Please note that tax, investment, pension and ISA rules can change and the information and any views contained in this article may now be inaccurate.
Missed the rush on an IPO? Wait for a pullback before buying
With more than 2,000 stocks listed on the London Stock Exchange and thousands more on markets overseas, one might have thought there is no need to fuss about more companies deciding to float on a stock exchange and offer their shares for the public to buy.
What actually occurs is a fascination with new names coming to market as investors are eager to see if any of these companies have a compelling story, such as providing products or services in strong demand.
Some investors rush to get involved, believing the best gains are made early on. Others like to sit back and wait for this initial flurry to play out.
As we mention in this week’s in-depth look at IPOs – offering shares to the public for the first time – you often see short-term traders get in and out in a matter of days or weeks, only to be replaced by more serious longer-term investors.
If a stock has already shot up as the market opens on the first day of dealings, it can often pay to wait for the fuss to die down before thinking about taking a position.

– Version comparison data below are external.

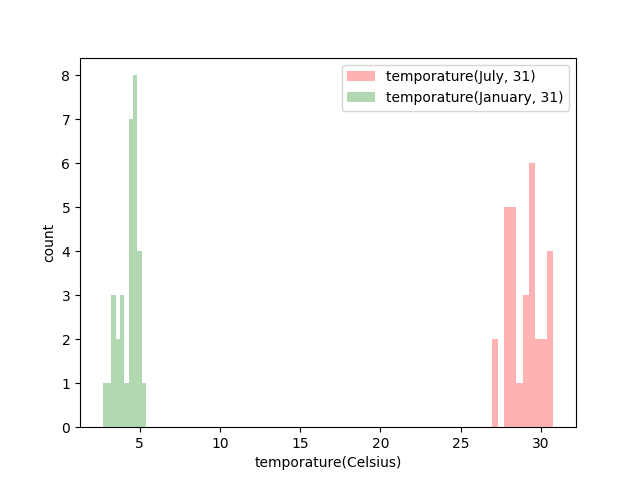
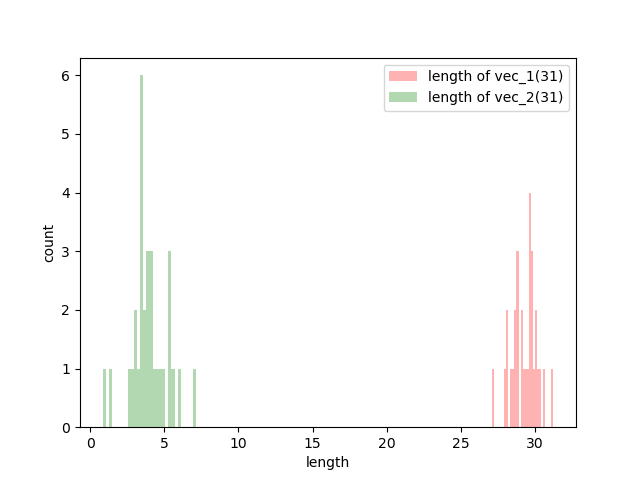
Rename some variables to make them suit most cases.

diff --git a/py-files/plot_hist.py b/py-files/plot_hist.py
@@ -1,28 +1,28 @@
 import matplotlib.pyplot as plt
 import numpy as np
 
-def plot_error_hist(temporature_Jul, temporature_Jan, fileName="hist.png"):
+def plot_error_hist(vec_1, vec_2, fileName="hist.png"):
     """
     inputs:
-        temporature_Jul (list): A list float values.
-        temporature_Jan (list): A list float values.
+        vec_1 (list): A list float values.
+        vec_2 (list): A list float values.
     outputs:
         
     """
     thresh = 40.0
-    kwargs = dict(alpha=0.3, bins=10) # alpha controls transparency
-    plt.hist([e for e in temporature_Jul if e<thresh], **kwargs, color='r', label=f'temporature(July, {len(temporature_Jul)})')
-    plt.hist(temporature_Jan, **kwargs, color='g', label=f'temporature(January, {len(temporature_Jan)})')
-    plt.gca().set(xlabel='temporature(Celsius)', ylabel='count') # gca stands for "get current axes"
+    kwargs = dict(alpha=0.3, bins=30) # alpha controls transparency
+    plt.hist([e for e in vec_1 if e<thresh], **kwargs, color='r', label=f'length of vec_1({len(vec_1)})')
+    plt.hist(vec_2, **kwargs, color='g', label=f'length of vec_2({len(vec_2)})')
+    plt.gca().set(xlabel='length', ylabel='count') # gca stands for "get current axes"
     plt.legend()
-    plt.savefig(f"results/{fileName}")
+    plt.savefig(f"{fileName}")
     plt.close()
     
 if __name__=="__main__":
     sigma = 1
-    mu_Jul = 29
-    temporature_Jul = np.random.normal(mu_Jul, sigma, 30).tolist()
-    temporature_Jul.append(44) # append an outlier
-    mu_Jan = 4
-    temporature_Jan = np.random.normal(mu_Jan, sigma, 31).tolist()
-    plot_error_hist(temporature_Jul, temporature_Jan, fileName="hist.png")
+    mu_1 = 29
+    vec_1 = np.random.normal(mu_1, sigma, 30).tolist()
+    vec_1.append(44) # append an outlier
+    mu_2 = 4
+    vec_2 = np.random.normal(mu_2, sigma, 31).tolist()
+    plot_error_hist(vec_1, vec_2, fileName="hist.png")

For example, Dr Martens (DOCS) listed at 370p on 29 January and just over a week later it had jumped to 513p. It then didn’t take long before the shares began falling – at the time of writing they were trading 12% below their peak at 449p.
An IPO is often the first chance for directors to realise value in shares they may have bought when the business was privately owned or earned as part of their remuneration package.
In many cases, these shares weren’t tradeable until the company joined the stock market and so it doesn’t seem too bad that directors sell a few at IPO or later.
Check to see how much stock they’ve got left after selling – it’s not a good sign if it’s less than half of what they previously owned. Ideally, we want to see directors remain investors as their interests will be aligned with other shareholders.
A company must make stock available to be able to start trading on the market. That either comes from existing shareholders or backers selling some of their holding or the company issuing new shares to raise money at the IPO.
Backers pre-IPO may include private equity firms and they typically see a stock market listing as an exit route, either selling all their stock at the flotation or within a year or two afterwards.
Dr Martens’ management, directors, employees and some former executives are not allowed to sell their shares for at least a year after its IPO, while other stakeholders including private equity group Permira will be locked in for 180 days.
Some investors worry about a share overhang, when you know there is likely to be a large swathe of pre-IPO investors getting out as soon as restrictions are lifted.
If the business is doing well, these shares will easily be mopped up by others. Big blocks of shares tend to be sold to one or more institutional investors via a share placing so you won’t have a slow and painful trickle of stock being dumped on the market.